We continued through dull Portloaise and the cynical architecture of Tullamore (admittedly skirting the town centres) until we finally reached our log cabin near Rathconrath. We had travelled 657km in 20 hours. Tea, and oatcakes with peanut butter sent us plummeting into unconsciousness within minutes of arrival. When we woke, hours later, the sky was already dimming. We roller-coastered along the swooping R392 into Mullingar for supplies, promising ourselves our first real Irish Guinness at the unassuming looking petrol station/grocers/bar we passed.

Top-box loaded with wine, cheese, potato farls and bread, we side-stood the motorbike and went into Gunnings at about 6:30 pm. The door opened into a plain little shop. There were several customers with their groceries, and each nursed a pint of Guinness on the shop counter. Facing us, was an ecclesiastical-looking wooden screen with a frosted glass door. We walked through, and found the bar.


It’s hard to properly describe Gunnings’ rugged simplicity and worn charm. Every surface bears some evidence of age and long usage. Each element seems to have achieved balance with its neighbour- the stone floor, the wooden parquet ceiling.


The battle-scarred dartboard,


and its accompanying scoreboard, almost worn through.


The first, nourishing Guinness,


The skew-whiff leatherette sofa behind.


All things felt right and, despite being still fully leather-clad, we felt we were now actually somewhere else. There were only three other people in the bar, the young barmaid, and two men in earnest discussion on bespoke log-hewn bar stools.

John and Anthony

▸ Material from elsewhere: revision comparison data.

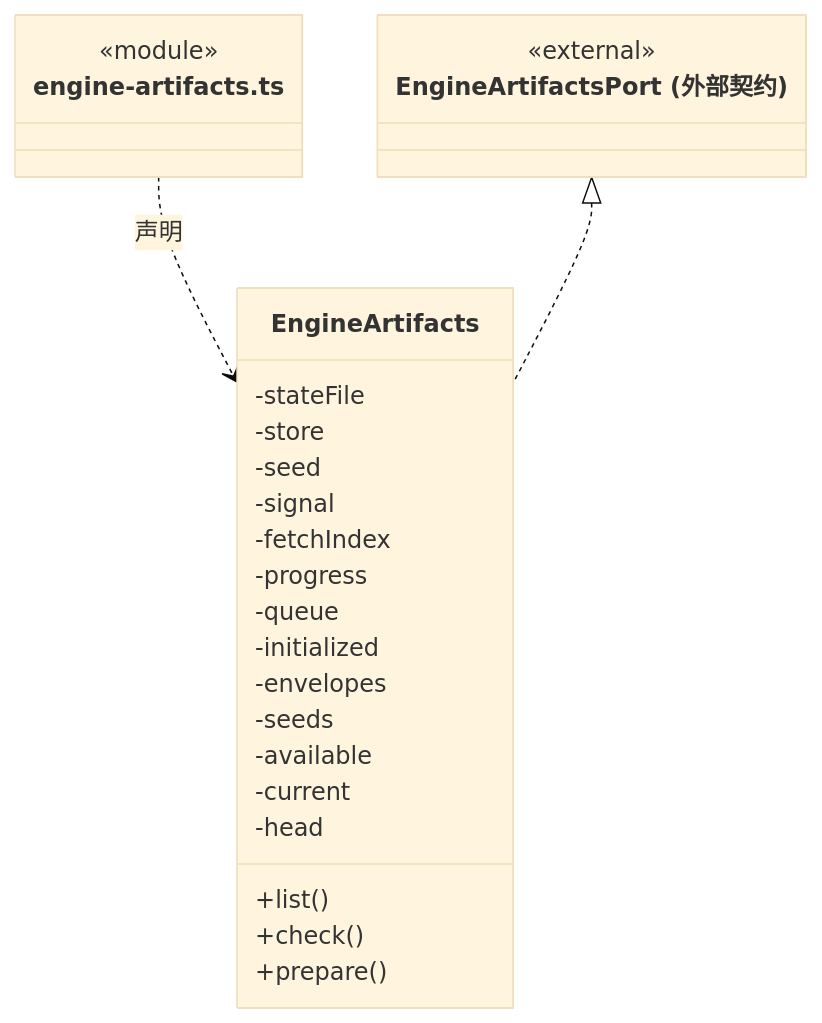
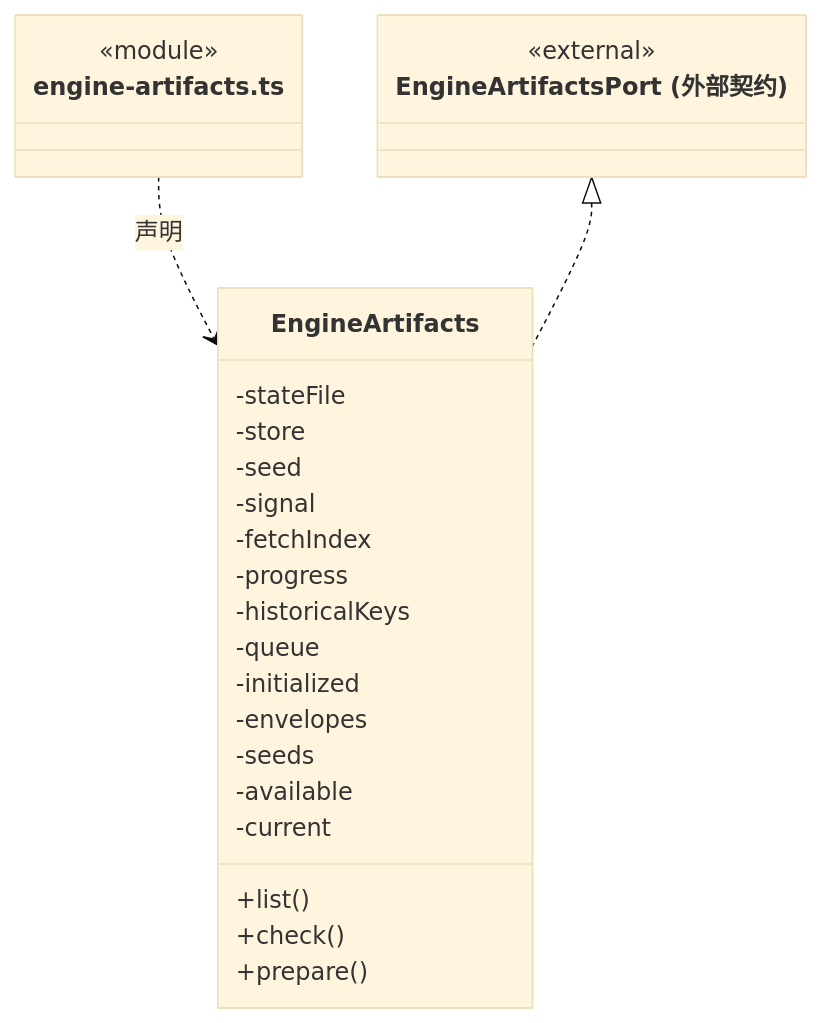
Before and after one commit to nan023062/cbim: the fourth of 27 diagrams in src/logic/updates/service/ARCHITECTURE.md, drawn with Mermaid (base theme). The commit also changed other lines of this file and 12 other files, not shown here.

````diff
--- a/src/logic/updates/service/ARCHITECTURE.md
+++ b/src/logic/updates/service/ARCHITECTURE.md
@@ -105,29 +105,29 @@
 ```mermaid
 classDiagram
 class N_src_logic_updates_service_engine_artifacts_ts["engine-artifacts.ts"] {
   <<module>>
 }
 class N_src_logic_updates_service_engine_artifacts_ts_EngineArtifacts["EngineArtifacts"] {
   +list()
   +check()
   +prepare()
   -stateFile
   -store
   -seed
   -signal
   -fetchIndex
   -progress
+  -historicalKeys
   -queue
   -initialized
   -envelopes
   -seeds
   -available
   -current
-  -head
 }
 N_src_logic_updates_service_engine_artifacts_ts ..> N_src_logic_updates_service_engine_artifacts_ts_EngineArtifacts : 声明
 class N_src_logic_updates_service_engine_artifacts_ts_external_EngineArtifactsPort["EngineArtifactsPort (外部契约)"] {
   <<external>>
 }
 N_src_logic_updates_service_engine_artifacts_ts_external_EngineArtifactsPort <|.. N_src_logic_updates_service_engine_artifacts_ts_EngineArtifacts
 ```
````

One and a half Guinnesses in, I went over and asked the nearest man about Irish roads. To the newcomer, it’s not obvious what the broken yellow line on the fast N-roads denotes (it’s a hard-shoulder). The question was reciprocated; I explained where we’d come from, where we were staying. He knew our host. I called J over and we introduced ourselves properly. John introduced Anthony, and explained that they’d been at a wake most of the day. Somehow, within minutes, John had invited us along on a drive to another bar. We had meant to head home, cook dinner and rest up (we were due at a dance festival in the early hours the next night, we had been travelling for 20 hours), that was the sensible thing to do, the responsible choice.

Obviously, we said yes.

John had soon threaded us deep into a knotted network of lanes that we had no chance of remembering. It was somehow like becoming children; aided by fatigue, excited by chance, we absolved ourselves of responsibility. I rediscovered a treasured, long forgotten word my old landlord from Tipperary had taught me: yoke. It means thingamajig.

I videoed a fragment of the journey, talking about Gunnings:

We arrived at The Beech Tree at Streamstown, and found a warm welcome. The landlady lent us plates to make our own sandwiches on, and John and Anthony let us be awhile. Another Guinness in, and we felt ready to mix and were introduced around the bar.

Beech tree Guinnesses

We had another Guinness and a half (known as a lady – worth having as it comes in that corset-shaped glass), said our farewells and headed back out.

John suggested we went back to Gunnings. Why not?

But now, it was different and charged with life. The modest space was filled with people, movement and music, talking, clamour, folk airs on aeolian pipes, melodeons, a whistle, a guitar, singing. We had flowed automatically into the bar and now, immersed deep in the throng, we took in the array of glad, open faces. John introduced us to many, most of whom were farmers, or former farmers of beef cattle. We were given snuff, more Guinness, I was given a lesson on the melodeon, discussed the styles of music played (the waltz, the horn-pipe, the jigs, the reels)…

More Guinness, more music and more talk until, 7 Guinnesses and a lady down, we finally had to rest. Martin, cheerfully sober, sustained by the snuff he’d shared, drove us to our cabin and bid us a goodnight. It was, it had been, and it won’t be forgotten.

Generous, honest, warm, hospitable people, all gathered together, embracing us easily into their midst.

How can it be that something so clearly natural felt utterly unfamiliar?